SUBURBAN GRINDHOUSE MEMORIES
“Lizard Tail Jerky!”
By Nick Cato
By the middle of my senior year of high school, I was 100% addicted to gore films and spent much time trading bootleg VHS tapes (via snail mail) through my old fanzine, STINK. The sicker the title one acquired on the underground market, the better chance you had of trading it for something crazier. Yet despite being controlled by the sleazier side of Sinema for close to ten years, a silly little science fiction farce was about to remind me that light-hearted fare could still be as entertaining as any Euro gut-munching cannibal caper or women-in-prison epic. Or necrophiliac outing…
A couple of my friends were DJs at a local college radio station. I’d often do movie reviews on their shows, and spent most of my time in the studio going through the new albums. One that caught my eye was a soundtrack for a film titled TERRORVISION, a film that wasn’t to be released until February 1986 (this was about three months prior). The main track, titled Terrorvision, performed by The Fibonaccis (whoever they were), is an addictive DEVO meets B-52s new wave jam that holds up great to repeated listens. So, with the main track imbedded in my mind, TERRORVISION finally came to my town on a freezing cold winter day in February, 1986, to a nearly sold-out opening night. Of ALL the films I’ve reviewed for this column, the theatre where this unspooled refuses to come to memory, but chances are it was the Lane Theatre, one of Staten Island’s last single-screen cinemas.
Produced by Charles Band’s Empire Pictures, TERRORVISION is chock full of cheesy acting, lame special effects, and a story that’s barely there…yet for some reason, the humor works. A suburban couple (played by PHANTOM OF THE PARADISE’s Gerrit Graham and cult icon Mary Woronov) discovers that a strange creature keeps popping up on their television. Figuring it must be some kind of interference (after all, they just had a huge satellite dish installed on their roof) they think little of it until the creature eventually POPS OFF the set and literally comes into their home. Of course, the creature enters the home when the swinger parents are out, and the kids fail to train their strange new pet. It then tries to eat each member of the family (which includes a nerdy kid who hangs out all day long with his crackpot survivalist grandfather and a teenage heavy metal sister with her rock-star wannabe boyfriend) as well as any friends or whoever just may happen to be stopping over for a visit. The alien is able to “reproduce” the heads of those he’s eaten and mimic their voices in order to hide from police and an intergalactic alien cop (yeah, this one gets goofier by the minute).

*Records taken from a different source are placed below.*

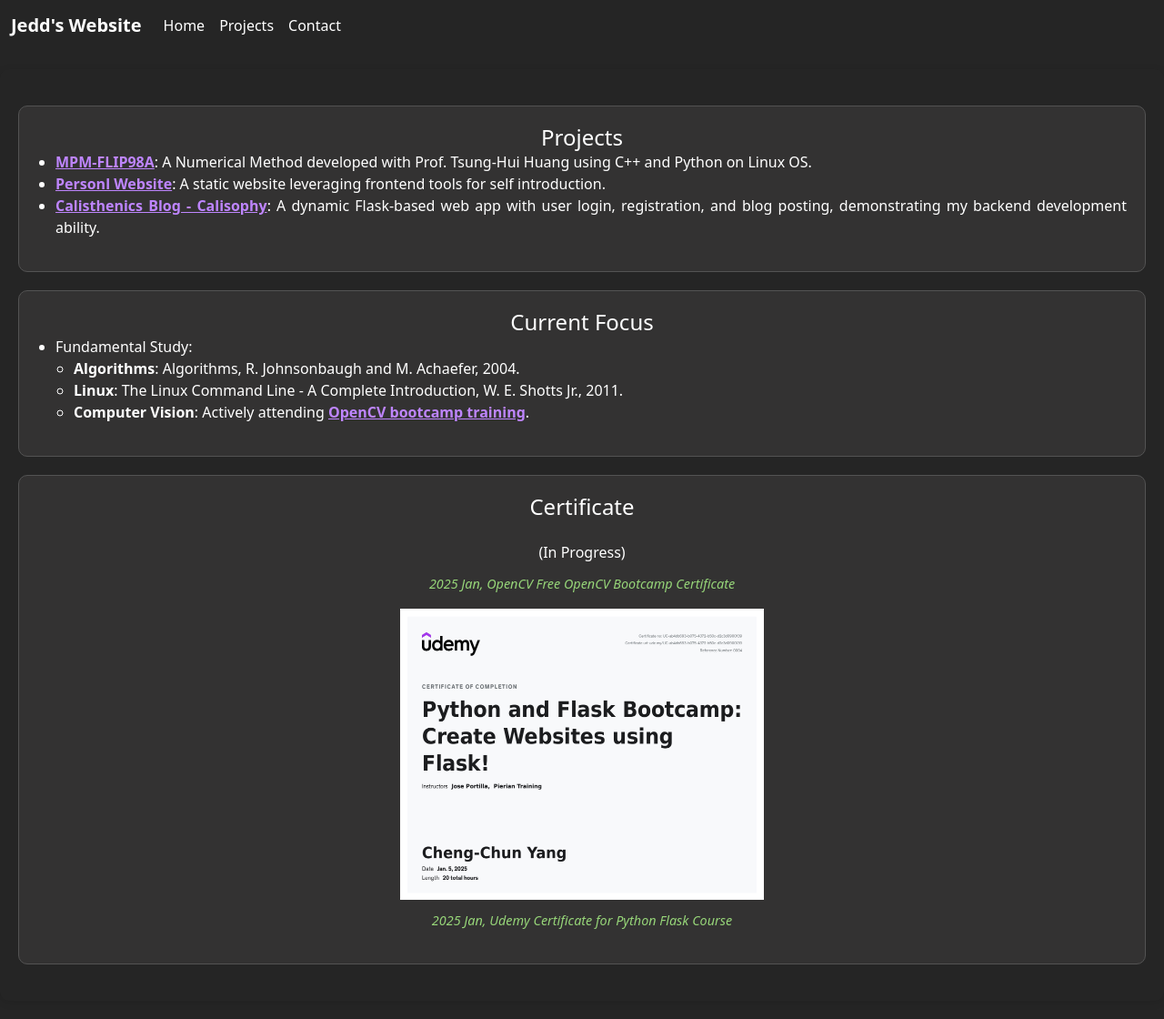
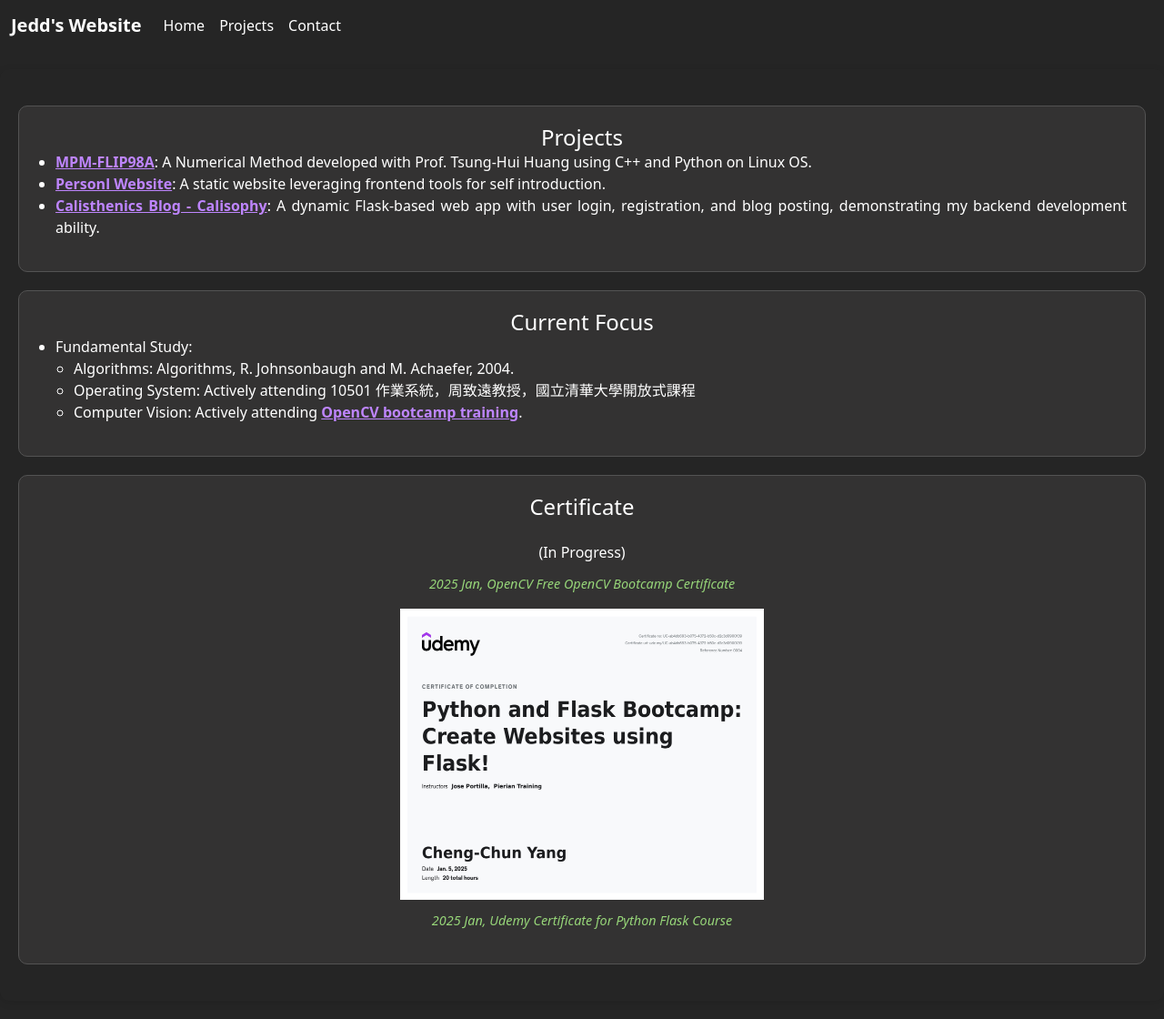
Before and after one commit to jeddiot/jedd-cv, a Jekyll site: the page built from project.html, in a window 1280 px wide. Shown: the whole page at 91% size. Built offline with Jekyll 4.4.1, drawn with Linux system fonts in a browser that asks for light colours.

Commit message:
Updated project.html

```diff
--- a/project.html
+++ b/project.html
@@ -25,9 +25,9 @@ title: Jedd's Website - Project
     <ul>
         <li>Fundamental Study:
             <ul>
-                <li><b>Algorithms</b>: Algorithms, R. Johnsonbaugh and M. Achaefer, 2004.</li>
-                <li><b>Linux</b>: The Linux Command Line - A Complete Introduction, W. E. Shotts Jr., 2011.</li>
-                <li><b>Computer Vision</b>: Actively attending <a href="https://opencv.org/university/free-opencv-course/?utm_source=opcvu&utm_medium=menu&utm_campaign=obc">OpenCV bootcamp training</a>.</li>
+                <li>Algorithms: Algorithms, R. Johnsonbaugh and M. Achaefer, 2004.</span></li>
+                <li>Operating System: Actively attending 10501 作業系統，周致遠教授，國立清華大學開放式課程</span></li>
+                <li>Computer Vision: Actively attending <a href="https://opencv.org/university/free-opencv-course/?utm_source=opcvu&utm_medium=menu&utm_campaign=obc">OpenCV bootcamp training</a>.</li>
             </ul>
         </li>
     </ul>
```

It turns out the planet this creature came from has discovered a way to turn their trash into antimatter and dispose of it by shooting it into space. This particular alien is an eating machine, forcing its home planet to get rid of him TRASH style! Guess this family had REALLY bad luck having their satellite installed just as this batch of space junk was passing earth!
While much of the humor is just plain silly, I found (even upon a recent viewing) most of it still holds up, especially the aforementioned grandfather who lives on “lizard tail jerky.” He keeps a pet lizard on him at all times, and yanks its tail off when he needs a snack. He assures his grandson the tails keep growing back as the two of them hunt the creature who has invaded their home. Although rated R, the only thing that MIGHT have given it this rating is the sleazy erotic artwork hanging around the house (remember, the parents are swingers!), much of it quite funny looking.
The highlight of the film (for me, anyway) is a late night horror film TV-hostess named Medusa (complete with a head full of snakes) who makes non-stop sexual puns, some pretty graphic for an otherwise exploitation-less film. Just WHY she’s in the film is anyone’s guess, but she provides some fine eye candy nonetheless.
What surprised me (and the audience) most is the ending (SPOILER ALERT!): Our grotesque alien (who dribbles non-stop BUCKETS of goo and slime) eventually eats the entire family and takes off for world domination in a taxi cab! Who would’ve thought such a tame sci-fi comedy would end on such a dark (although in its context, funny) note?
Although a DVD has yet to be released, you can find VHS copies on eBay and Amazon. With lots of laughs and a nifty soundtrack, this might not be as funny as SPACEBALLS (1987) or as exploitative as GALACTIC GIGOLO (also 1987), but being it was released before both, it deserves a little respect and hopefully one day a proper DVD release. It’s good, slimy, goofy fun.
(This was also one of the earliest films I can remember coming to home video less than a month after its theatrical release).
© Copyright 2011 by Nick Cato